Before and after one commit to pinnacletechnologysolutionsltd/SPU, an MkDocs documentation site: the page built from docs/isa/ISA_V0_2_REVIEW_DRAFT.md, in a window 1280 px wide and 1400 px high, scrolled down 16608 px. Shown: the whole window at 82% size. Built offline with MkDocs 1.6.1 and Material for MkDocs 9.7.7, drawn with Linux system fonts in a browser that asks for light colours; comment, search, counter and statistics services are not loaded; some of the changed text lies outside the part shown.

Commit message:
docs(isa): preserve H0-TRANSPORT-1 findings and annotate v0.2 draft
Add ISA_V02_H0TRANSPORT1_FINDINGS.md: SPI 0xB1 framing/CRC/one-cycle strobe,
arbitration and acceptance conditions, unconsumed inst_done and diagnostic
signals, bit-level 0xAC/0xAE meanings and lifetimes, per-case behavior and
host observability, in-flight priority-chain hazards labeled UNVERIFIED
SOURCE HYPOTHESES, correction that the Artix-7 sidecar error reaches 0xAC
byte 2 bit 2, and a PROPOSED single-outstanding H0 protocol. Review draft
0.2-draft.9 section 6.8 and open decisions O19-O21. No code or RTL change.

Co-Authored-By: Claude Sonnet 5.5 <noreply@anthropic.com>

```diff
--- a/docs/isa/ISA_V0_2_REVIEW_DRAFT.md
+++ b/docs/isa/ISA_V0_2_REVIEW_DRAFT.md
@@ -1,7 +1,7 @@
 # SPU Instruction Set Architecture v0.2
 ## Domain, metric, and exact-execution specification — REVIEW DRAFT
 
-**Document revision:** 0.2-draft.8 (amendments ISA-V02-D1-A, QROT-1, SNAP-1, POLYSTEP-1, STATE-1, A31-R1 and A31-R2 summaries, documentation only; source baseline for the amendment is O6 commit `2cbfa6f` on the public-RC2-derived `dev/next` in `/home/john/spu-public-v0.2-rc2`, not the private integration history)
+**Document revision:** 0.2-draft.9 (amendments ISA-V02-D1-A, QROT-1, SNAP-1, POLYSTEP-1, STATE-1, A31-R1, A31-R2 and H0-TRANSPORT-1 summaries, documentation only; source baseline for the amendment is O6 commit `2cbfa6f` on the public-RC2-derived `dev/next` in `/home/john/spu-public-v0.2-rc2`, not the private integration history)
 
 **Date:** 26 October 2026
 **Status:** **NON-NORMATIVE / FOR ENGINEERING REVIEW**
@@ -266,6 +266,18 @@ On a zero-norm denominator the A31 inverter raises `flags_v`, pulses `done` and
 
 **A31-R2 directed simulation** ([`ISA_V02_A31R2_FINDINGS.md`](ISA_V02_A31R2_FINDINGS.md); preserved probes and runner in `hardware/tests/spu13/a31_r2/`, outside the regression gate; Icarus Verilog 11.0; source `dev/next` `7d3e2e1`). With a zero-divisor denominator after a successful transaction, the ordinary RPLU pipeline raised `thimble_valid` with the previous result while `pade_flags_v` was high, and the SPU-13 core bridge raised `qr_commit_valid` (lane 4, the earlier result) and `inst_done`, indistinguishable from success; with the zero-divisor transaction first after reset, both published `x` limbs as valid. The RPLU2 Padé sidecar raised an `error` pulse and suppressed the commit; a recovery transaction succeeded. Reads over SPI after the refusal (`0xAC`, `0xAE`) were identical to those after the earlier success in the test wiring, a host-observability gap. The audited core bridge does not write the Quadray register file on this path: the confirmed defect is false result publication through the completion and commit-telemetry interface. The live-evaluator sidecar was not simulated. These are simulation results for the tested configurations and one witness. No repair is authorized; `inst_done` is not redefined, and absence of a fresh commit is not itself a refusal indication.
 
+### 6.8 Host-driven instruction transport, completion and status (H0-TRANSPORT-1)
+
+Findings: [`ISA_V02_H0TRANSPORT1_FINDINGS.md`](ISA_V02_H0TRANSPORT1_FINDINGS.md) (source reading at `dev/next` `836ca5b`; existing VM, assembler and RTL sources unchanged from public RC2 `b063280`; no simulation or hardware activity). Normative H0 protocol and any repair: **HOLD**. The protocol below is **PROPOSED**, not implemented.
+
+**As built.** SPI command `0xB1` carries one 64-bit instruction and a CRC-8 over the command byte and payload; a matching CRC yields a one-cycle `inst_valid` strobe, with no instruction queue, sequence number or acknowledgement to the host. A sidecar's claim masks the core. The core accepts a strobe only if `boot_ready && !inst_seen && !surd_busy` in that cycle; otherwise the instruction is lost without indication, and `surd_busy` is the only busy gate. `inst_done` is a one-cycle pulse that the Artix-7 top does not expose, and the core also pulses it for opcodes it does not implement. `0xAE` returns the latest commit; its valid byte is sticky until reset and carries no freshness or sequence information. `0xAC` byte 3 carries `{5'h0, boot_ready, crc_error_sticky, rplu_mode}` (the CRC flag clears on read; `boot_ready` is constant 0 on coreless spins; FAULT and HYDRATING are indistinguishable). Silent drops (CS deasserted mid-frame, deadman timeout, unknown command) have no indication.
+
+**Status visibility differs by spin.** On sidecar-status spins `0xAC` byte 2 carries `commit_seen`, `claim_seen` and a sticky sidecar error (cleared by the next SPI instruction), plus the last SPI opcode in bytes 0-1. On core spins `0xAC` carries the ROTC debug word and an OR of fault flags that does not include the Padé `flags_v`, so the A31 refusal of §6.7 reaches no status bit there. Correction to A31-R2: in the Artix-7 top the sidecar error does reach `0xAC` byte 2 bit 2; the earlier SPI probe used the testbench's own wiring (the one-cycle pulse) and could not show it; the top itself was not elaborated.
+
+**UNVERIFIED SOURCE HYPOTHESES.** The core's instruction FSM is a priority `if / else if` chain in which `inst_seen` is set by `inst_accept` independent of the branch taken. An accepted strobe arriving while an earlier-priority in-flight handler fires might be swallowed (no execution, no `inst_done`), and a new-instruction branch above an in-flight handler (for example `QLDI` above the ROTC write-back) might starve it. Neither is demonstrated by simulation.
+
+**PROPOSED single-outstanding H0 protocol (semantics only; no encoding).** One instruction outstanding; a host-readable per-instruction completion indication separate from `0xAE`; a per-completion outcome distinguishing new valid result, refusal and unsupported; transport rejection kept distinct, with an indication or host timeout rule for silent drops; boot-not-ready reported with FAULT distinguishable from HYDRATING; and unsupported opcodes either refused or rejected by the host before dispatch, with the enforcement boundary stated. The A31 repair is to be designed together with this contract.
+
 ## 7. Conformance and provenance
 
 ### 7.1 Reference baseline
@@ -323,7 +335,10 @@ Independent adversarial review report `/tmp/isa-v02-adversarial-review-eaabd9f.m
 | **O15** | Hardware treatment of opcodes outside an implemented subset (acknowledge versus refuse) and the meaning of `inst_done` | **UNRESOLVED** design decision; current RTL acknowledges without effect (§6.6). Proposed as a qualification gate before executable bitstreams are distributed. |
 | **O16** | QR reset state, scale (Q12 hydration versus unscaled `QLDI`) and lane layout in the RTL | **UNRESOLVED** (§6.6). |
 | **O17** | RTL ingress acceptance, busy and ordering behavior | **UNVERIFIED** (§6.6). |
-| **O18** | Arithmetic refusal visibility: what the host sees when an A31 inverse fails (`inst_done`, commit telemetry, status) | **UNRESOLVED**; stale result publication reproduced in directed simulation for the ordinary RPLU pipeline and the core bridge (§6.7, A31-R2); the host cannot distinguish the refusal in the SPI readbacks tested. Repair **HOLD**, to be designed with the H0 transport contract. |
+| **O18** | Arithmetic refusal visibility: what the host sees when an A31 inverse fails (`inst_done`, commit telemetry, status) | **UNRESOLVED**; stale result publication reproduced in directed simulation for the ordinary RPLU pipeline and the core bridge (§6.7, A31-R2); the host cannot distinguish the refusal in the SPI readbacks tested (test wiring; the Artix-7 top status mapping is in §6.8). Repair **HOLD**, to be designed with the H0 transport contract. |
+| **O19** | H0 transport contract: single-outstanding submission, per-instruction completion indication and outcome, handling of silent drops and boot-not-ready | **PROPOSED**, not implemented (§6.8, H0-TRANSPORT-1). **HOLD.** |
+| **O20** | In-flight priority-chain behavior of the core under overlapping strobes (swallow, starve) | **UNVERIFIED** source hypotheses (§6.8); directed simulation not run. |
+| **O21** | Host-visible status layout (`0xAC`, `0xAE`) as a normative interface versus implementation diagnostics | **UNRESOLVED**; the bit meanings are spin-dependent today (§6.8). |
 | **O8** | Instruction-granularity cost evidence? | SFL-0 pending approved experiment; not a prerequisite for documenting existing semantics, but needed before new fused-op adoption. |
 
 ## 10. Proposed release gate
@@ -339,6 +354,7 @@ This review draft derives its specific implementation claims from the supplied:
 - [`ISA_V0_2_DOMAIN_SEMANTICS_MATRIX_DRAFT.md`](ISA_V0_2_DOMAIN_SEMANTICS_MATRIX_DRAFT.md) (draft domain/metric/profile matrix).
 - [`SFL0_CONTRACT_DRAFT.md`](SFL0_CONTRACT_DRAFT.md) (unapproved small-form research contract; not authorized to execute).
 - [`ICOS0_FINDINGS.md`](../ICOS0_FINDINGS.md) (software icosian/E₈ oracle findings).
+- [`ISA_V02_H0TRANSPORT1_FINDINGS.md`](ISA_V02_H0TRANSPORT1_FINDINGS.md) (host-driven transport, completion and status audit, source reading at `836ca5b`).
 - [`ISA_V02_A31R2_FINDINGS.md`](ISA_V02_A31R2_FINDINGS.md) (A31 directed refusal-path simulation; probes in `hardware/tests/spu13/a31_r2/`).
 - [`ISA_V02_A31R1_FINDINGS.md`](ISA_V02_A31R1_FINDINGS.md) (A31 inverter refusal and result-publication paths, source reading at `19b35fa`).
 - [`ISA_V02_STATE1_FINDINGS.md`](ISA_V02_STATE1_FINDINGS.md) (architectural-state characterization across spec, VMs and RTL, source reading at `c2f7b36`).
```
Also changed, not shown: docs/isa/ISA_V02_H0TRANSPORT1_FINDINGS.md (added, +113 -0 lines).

- WHAT YOU SHOULD DO
When the entries above show the word "meanings" in a line, copy that line out.

- RESULT FOR THIS EXERCISE
signals, bit-level 0xAC/0xAE meanings and lifetimes, per-case behavior and
+| **O21** | Host-visible status layout (`0xAC`, `0xAE`) as a normative interface versus implementation diagnostics | **UNRESOLVED**; the bit meanings are spin-dependent today (§6.8). |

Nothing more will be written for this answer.